I don’t want to give away more of the plot, to avoid spoilers, but when you read the book, you are basically privy to everything. You know who the bad guy is, you are in his mind when he does the bad things and you know his (twisted) reasoning. You are privy to basically everything what happens at every moment.
The story is told from several points of views – Grace, Mandy, Danny, various police officers and the DA as well, all have some sections to themselves. Everyone has an opinion – and of course you will have one as well.
What I find interesting though is that even though I knew at all times what was about to happen, the suspense was constantly present. I really got attached to Grace and felt her deep suffering, it was all too real.
Grace is a likable character, and to be honest, I was waiting for the punch line about her. Usually when the story is about a character (and the series is named after them as well), you know that the character will be the one to solve the crimes in the books. However not so here. This is in fact another aspect that sets this book apart from other mysteries with one main female character.
The book is all about Grace, about her life and her suffering, but she is really the victim in all this. She is not solving any crime. Even though she looked through her cases to find a possible reason, she never found the right one, although it was there, within her files all along. In fact if it weren’t for another woman’s strong and courageous acts, she’d be still in deep trouble.
I see this first book more like an introduction to Grace, which gives us the background story where we can learn about what she’s been through, so we can understand where she is coming from in the next stories. It is what that shaped her character and made her be who would will be in the future. Or at least, so I hope.
The author has a great way with words and the writing is strong, flowing smoothly, with no hiccups and glitches in phrasing like you see usually with new authors.
When I finished the book, I sat in my couch thinking about it for quite some time. It was quite the emotional book and for the hours I’ve been reading it, I felt part of that world. Not many authors can make me feel so strongly about their characters and settings.
Overall I can see now why Fall From Grace received only 5 star ratings. They are all well deserved. I’m reading now the second book because I can’t wait to see how what happened in the first book to Grace will changed her in the sequel. Will she grow stronger for it, and in what way?

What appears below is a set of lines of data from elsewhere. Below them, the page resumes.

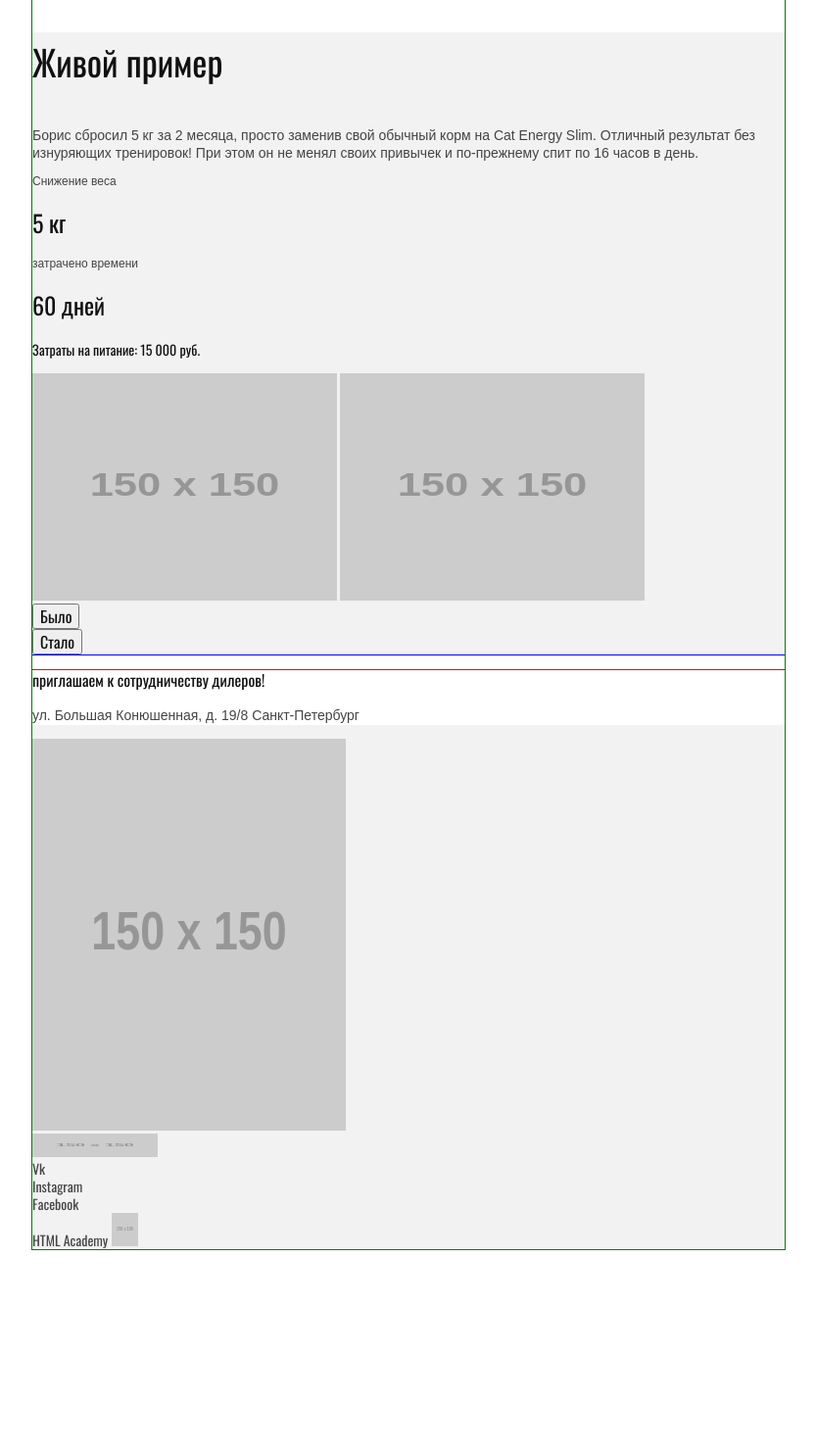
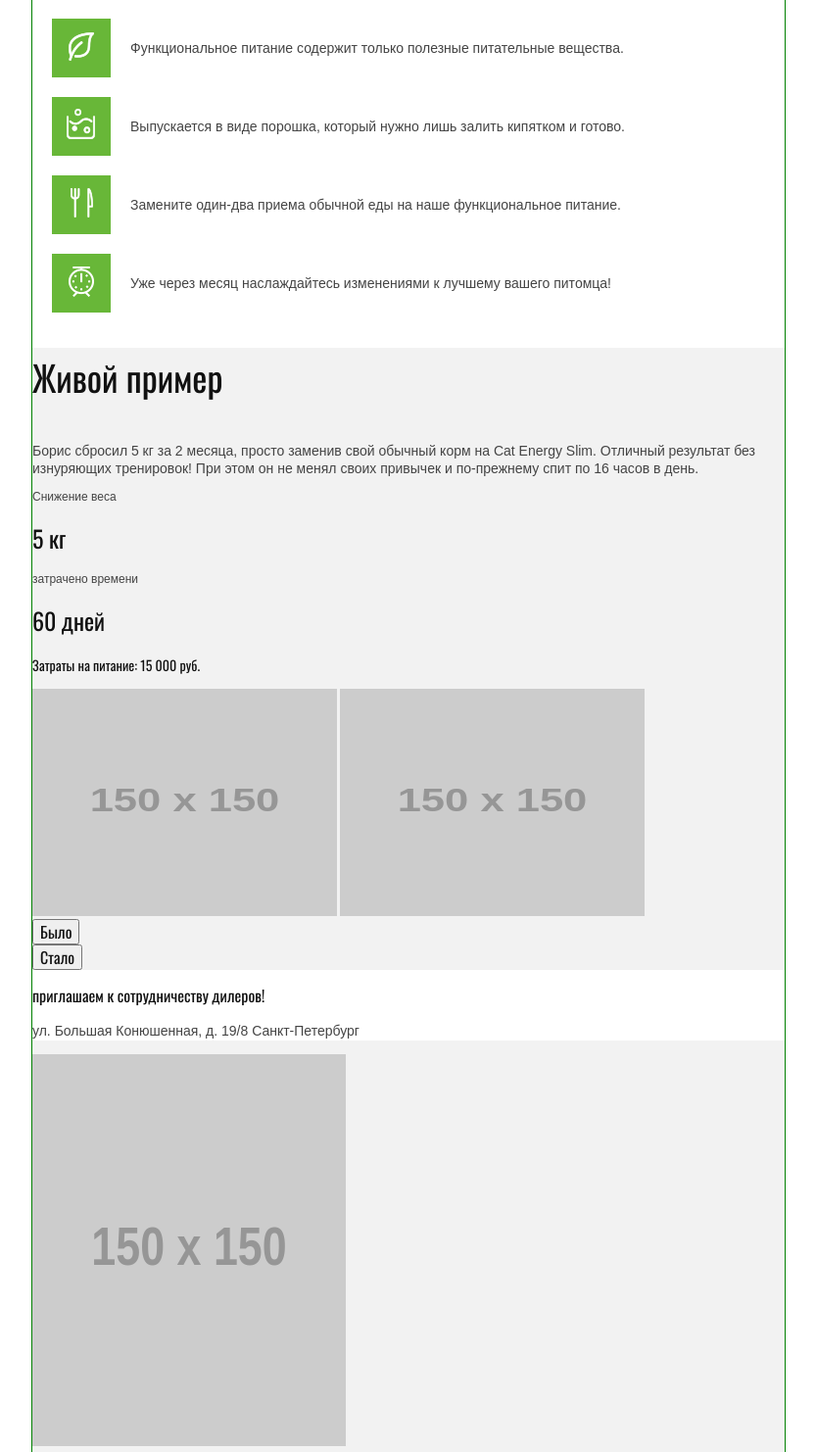
Before and after one commit to andyModd/cat-energy, a website: page source/index.html in a window 1280 px wide. Shown: the part 1044-2526 px from the top of the page at 98% size, without its empty margins (223-1056 px from the left). Before the commit the page ends 2320 px from the top, so only its background shows below. Drawn offline with nearby package versions, Linux system fonts and the light colour scheme; files that its build step writes are made by us from their sources; placeholder pictures from the web are drawn by us.

Commit message:
Стилизация мобильной версии сайта

```diff
--- a/source/index.html
+++ b/source/index.html
@@ -35,7 +35,7 @@
 
         <article class="food-types__item type-of-food">
           <h3 class="type-of-food__title">Похудение</h3>
-          <p class="type-of-food__about certain-paragraph">
+          <p class="type-of-food__about">
             Ваш кот весит больше собаки и почти утратил способность лазить по деревьям?
             Пора на диету! Cat Energy Slim поможет вашему питомцу сбросить лишний вес.
           </p>
@@ -44,7 +44,7 @@
 
         <article class="food-types__item type-of-food type-of-food--theme-fat">
           <h3 class="type-of-food__title">Набор массы</h3>
-          <p class="type-of-food__about certain-paragraph">
+          <p class="type-of-food__about">
             Заработать авторитет среди дворовых котов и даже собак?
             Серия Cat Energy Pro поможет вашему коту нарастить необходимые мышцы!
           </p>
@@ -55,7 +55,7 @@
       <section class="main__about-food about-food">
         <h2 class="about-food__title visually-hidden">О функциональном питании Кэт Энерджи</h2>
         <p class="about-food__subtitle main-title">Как это работает</p>
-        <ul class="about-food__list certain-paragraph">
+        <ul class="about-food__list">
           <li class="about-food__item">
             Функциональное питание содержит только полезные питательные вещества.
           </li>
--- a/source/sass/blocks/about-food.scss
+++ b/source/sass/blocks/about-food.scss
@@ -3,6 +3,50 @@
   text-align: left;
 }
 
+.about-food__subtitle {
+  margin-top: 0;
+}
+
 .about-food__list {
   @include reset-list;
 }
+
+.about-food__item {
+  display: flex;
+  align-items: center;
+
+  &::before {
+    margin-right: 20px;
+    width: 60px;
+    height: 60px;
+    flex-shrink: 0;
+    display: flex;
+    justify-content: center;
+    align-items: center;
+
+    background-color: $green;
+    content: url('../img/advantage-leaf@1x.png');
+  }
+
+  &:not(:last-child) {
+    margin-bottom: 20px;
+  }
+
+  &--theme-boil {
+    &::before {
+      content: url('../img/advantage-powder@1x.png');
+    }
+  }
+
+  &--theme-kitchen {
+    &::before {
+      content: url('../img/advantage-dining@1x.png');
+    }
+  }
+
+  &--theme-time {
+    &::before {
+      content: url('../img/advantage-clock@1x.png');
+    }
+  }
+}
--- a/source/sass/blocks/contacts-list.scss
+++ b/source/sass/blocks/contacts-list.scss
@@ -1,3 +1,23 @@
 .contacts-list {
-  @include reset-list;
+  padding-top: 25px;
+  padding-bottom: 25px;
+  display: flex;
+  flex-direction: row;
+
+  margin: 0;
+  list-style: none;
 }
+
+.contacts-list__item {
+  &:first-child {
+    margin-left: auto;
+  }
+
+  &:not(:last-child) {
+    margin-right: 36px;
+  }
+
+  &:last-child {
+    margin-right: auto;
+  }
+}
--- a/source/sass/blocks/food-types.scss
+++ b/source/sass/blocks/food-types.scss
@@ -0,0 +1,5 @@
+.food-types__item {
+  &:not(:last-of-type) {
+    margin-bottom: 20px;
+  }
+}
--- a/source/sass/blocks/footer.scss
+++ b/source/sass/blocks/footer.scss
@@ -1,4 +1,28 @@
 .footer {
   background: $gray-light;
-  outline: 1px solid red;
 }
+
+.footer__on-map {
+  margin-bottom: 40px;
+}
+
+.footer__logo {
+  display: block;
+  min-width: 128px;
+  margin: auto;
+  margin-bottom: 31px;
+}
+
+.footer__logo-img {
+  vertical-align: middle;
+}
+
+.footer__contacts {
+  padding-left: 20px;
+  padding-right: 20px;
+}
+
+.footer__made-by {
+  padding-left: 20px;
+  padding-right: 20px;
+}
--- a/source/sass/blocks/header.scss
+++ b/source/sass/blocks/header.scss
@@ -5,8 +5,6 @@
   font-weight: 500;
   text-transform: uppercase;
   color: $black;
-
-  outline: 1px solid black;
 }
 
 .header__wrapper{
--- /dev/null
+++ b/source/sass/blocks/made-by.scss
@@ -0,0 +1,7 @@
+.made-by {
+  padding-top: 22px;
+  padding-bottom: 22px;
+  display: flex;
+  justify-content: space-between;
+  align-items: center;
+}
--- a/source/sass/blocks/main.scss
+++ b/source/sass/blocks/main.scss
@@ -1,10 +1,14 @@
 .main {
-  outline: 1px solid blue;
+  padding-top: 28px;
+
+  text-align: center;
 
   background: $white url('../img/index-background-mobile@1x.jpg') no-repeat;
 }
 
 .main__title {
+  width: 280px;
+  padding: 0 20px;
   margin-top: 0;
   margin-bottom: 24px;
 
@@ -14,6 +18,8 @@
 }
 
 .main__slogan {
+  width: 280px;
+  padding: 0 20px;
   @include text(14px, 14px);
   color: $white;
   text-transform: uppercase;
@@ -24,8 +30,23 @@
   text-align: left;
 }
 
+.main__link {
+  margin-bottom: 20px;
+}
+
+.main__food-types {
+  margin-bottom: 30px;
+  padding: 0 20px;
+}
+
+.main__about-food {
+  padding: 0 20px;
+}
+
 @media (min-width: $tablet-width) {
   .main {
+    text-align: left;
+
     background: transparent;
   }
 
--- a/source/sass/blocks/type-of-food.scss
+++ b/source/sass/blocks/type-of-food.scss
@@ -1,10 +1,14 @@
 .type-of-food {
+  position: relative;
+
+  padding: 0 20px;
   text-align: left;
 
   background-color: $gray-light;
 }
 
 .type-of-food__title {
+  margin-top: 0;
   @include text(24px, 37px);
   font-weight: 400;
   color: $black;
--- a/source/sass/style.scss
+++ b/source/sass/style.scss
@@ -16,9 +16,10 @@
 @import 'blocks/wrapper.scss';
 @import 'blocks/slider.scss';
 @import 'blocks/main-title.scss';
+@import 'blocks/contacts-list.scss';
 @import 'blocks/footer.scss';
 @import 'blocks/on-map.scss';
-@import 'blocks/contacts-list.scss';
+@import 'blocks/made-by.scss';
 
 @import 'blocks/food-card.scss';
 @import 'blocks/food-card-list.scss';
```
Also changed, not shown: source/img/icon-cat-slim.svg.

To learn more about what drove the author to write this series about Grace, check out her musings on Mystery Sequels, called Creating A New Series at Age 64.